An emergency council meeting is being held at 8 a.m. Thursday to discuss approving the shelter.
“Our Saskatchewan winters are probably the worst place to live in the winter when you don’t have a roof over your head,” he said during a public planning, development and community services meeting Tuesday.
The shelter has faced challenges, from a months-long search for a location to needing approval from city council.
“This is not a good situation,” said Mayor Charlie Clark.
“I understand there’s questions about this temporary shelter and some finalization that needs to happen around the program and security and some of those things, but we don’t have the luxury of time.”
Supporters of the shelter spoke at the meeting. Saskatoon-based Sanctum runs care homes for the city’s most vulnerable.
Their executive director said between the pandemic and changes to the Saskatchewan Income Support (SIS) program, more and more people are needing help.
“Just yesterday I had to advise my outreach staff to send a woman who was eight months pregnant to the hospital,” said Katelyn Roberts
“Not because she was sick or in labour but because she was homeless with nowhere to go.”

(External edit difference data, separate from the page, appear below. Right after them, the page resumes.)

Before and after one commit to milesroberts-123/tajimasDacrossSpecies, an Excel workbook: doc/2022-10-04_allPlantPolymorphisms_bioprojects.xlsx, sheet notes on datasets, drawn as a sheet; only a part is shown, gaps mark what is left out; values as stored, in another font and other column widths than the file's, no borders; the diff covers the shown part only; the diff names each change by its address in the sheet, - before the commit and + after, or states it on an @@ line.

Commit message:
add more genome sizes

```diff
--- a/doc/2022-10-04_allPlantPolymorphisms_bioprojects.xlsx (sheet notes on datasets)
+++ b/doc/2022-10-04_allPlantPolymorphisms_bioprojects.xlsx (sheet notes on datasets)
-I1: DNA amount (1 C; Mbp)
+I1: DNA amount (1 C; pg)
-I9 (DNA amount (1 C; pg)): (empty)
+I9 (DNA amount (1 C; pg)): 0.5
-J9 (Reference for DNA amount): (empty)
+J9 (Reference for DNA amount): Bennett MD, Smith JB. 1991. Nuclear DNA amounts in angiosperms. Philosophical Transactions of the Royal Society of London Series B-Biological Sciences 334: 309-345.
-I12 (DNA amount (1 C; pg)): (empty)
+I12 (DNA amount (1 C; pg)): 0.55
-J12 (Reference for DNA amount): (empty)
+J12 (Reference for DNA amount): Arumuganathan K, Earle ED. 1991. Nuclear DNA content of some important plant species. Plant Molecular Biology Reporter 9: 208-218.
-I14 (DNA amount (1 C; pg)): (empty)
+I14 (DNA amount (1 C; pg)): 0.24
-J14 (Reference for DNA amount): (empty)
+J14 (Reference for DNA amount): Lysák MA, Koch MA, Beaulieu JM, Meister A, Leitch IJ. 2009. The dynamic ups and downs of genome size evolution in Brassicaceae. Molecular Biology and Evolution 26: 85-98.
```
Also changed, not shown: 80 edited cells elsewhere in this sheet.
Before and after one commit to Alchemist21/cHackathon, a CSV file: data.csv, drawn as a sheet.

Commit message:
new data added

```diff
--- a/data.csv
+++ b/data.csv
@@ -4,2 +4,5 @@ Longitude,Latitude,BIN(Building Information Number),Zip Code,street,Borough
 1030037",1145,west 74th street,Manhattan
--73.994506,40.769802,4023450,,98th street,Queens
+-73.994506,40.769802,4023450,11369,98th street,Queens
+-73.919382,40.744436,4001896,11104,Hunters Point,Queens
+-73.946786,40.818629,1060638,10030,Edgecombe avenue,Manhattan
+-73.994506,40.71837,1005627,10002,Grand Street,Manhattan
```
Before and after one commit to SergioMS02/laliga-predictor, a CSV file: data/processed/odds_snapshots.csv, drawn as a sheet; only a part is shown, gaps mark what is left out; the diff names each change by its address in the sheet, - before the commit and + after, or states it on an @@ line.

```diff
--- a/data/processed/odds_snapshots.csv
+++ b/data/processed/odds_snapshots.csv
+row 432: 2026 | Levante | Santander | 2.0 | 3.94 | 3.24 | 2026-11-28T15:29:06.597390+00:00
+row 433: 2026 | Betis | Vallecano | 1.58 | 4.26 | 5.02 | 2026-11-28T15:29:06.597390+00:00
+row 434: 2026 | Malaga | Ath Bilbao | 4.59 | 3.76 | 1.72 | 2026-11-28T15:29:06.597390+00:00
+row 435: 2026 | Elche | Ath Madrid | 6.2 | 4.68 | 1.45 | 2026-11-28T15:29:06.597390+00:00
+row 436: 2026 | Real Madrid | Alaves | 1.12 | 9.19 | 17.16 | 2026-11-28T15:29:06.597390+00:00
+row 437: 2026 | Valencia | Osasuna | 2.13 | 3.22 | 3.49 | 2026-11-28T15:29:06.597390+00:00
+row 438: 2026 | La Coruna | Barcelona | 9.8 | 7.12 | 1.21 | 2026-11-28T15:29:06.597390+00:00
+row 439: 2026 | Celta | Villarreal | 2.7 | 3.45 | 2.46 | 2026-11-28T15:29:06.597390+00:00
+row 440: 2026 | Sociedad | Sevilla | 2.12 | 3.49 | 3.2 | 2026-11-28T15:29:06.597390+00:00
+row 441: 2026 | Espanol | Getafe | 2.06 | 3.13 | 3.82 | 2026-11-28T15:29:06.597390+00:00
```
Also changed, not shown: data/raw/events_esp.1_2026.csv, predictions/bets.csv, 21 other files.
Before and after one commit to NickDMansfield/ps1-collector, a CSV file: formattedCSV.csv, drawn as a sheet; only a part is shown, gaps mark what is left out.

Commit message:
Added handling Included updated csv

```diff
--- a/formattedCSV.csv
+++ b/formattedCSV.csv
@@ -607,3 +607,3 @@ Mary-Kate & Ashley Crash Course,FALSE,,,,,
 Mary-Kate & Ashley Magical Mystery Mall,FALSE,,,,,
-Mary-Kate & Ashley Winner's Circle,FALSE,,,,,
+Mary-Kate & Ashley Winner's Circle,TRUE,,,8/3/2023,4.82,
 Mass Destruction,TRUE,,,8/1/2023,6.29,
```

She said this isn’t a one-time occurrence; the week prior her team had to take similar measures for two pregnant women.
Shelters across the city have said they are at capacity most nights, and sometimes have to turn people away.
The tribal council said their 24/7 shelter will focus on giving people trauma-informed support like mental health and addictions services.
They’ll have three meals a day, laundry facilities, and ultimately somewhere designed to feel like home.
“(They can) have a normal evening like a normal family does,” said Arcand.
“They can go and make a sandwich in the fridge or make their own coffee, they’ll have their own little private rooms — it’s kind of like, in my view, an oasis compared to them living on the street.”
The tribal council is getting some money from the city and other community organizations. They also have some funds of their own.
They have also received donations from the community.
They’ve applied to the federal government for a $1.4-million grant to help run the space until the end of April. In previous interviews, the STC said they had enough money to run a couple months.
Arcand said they estimate it will cost around $200,000 a month to run the shelter.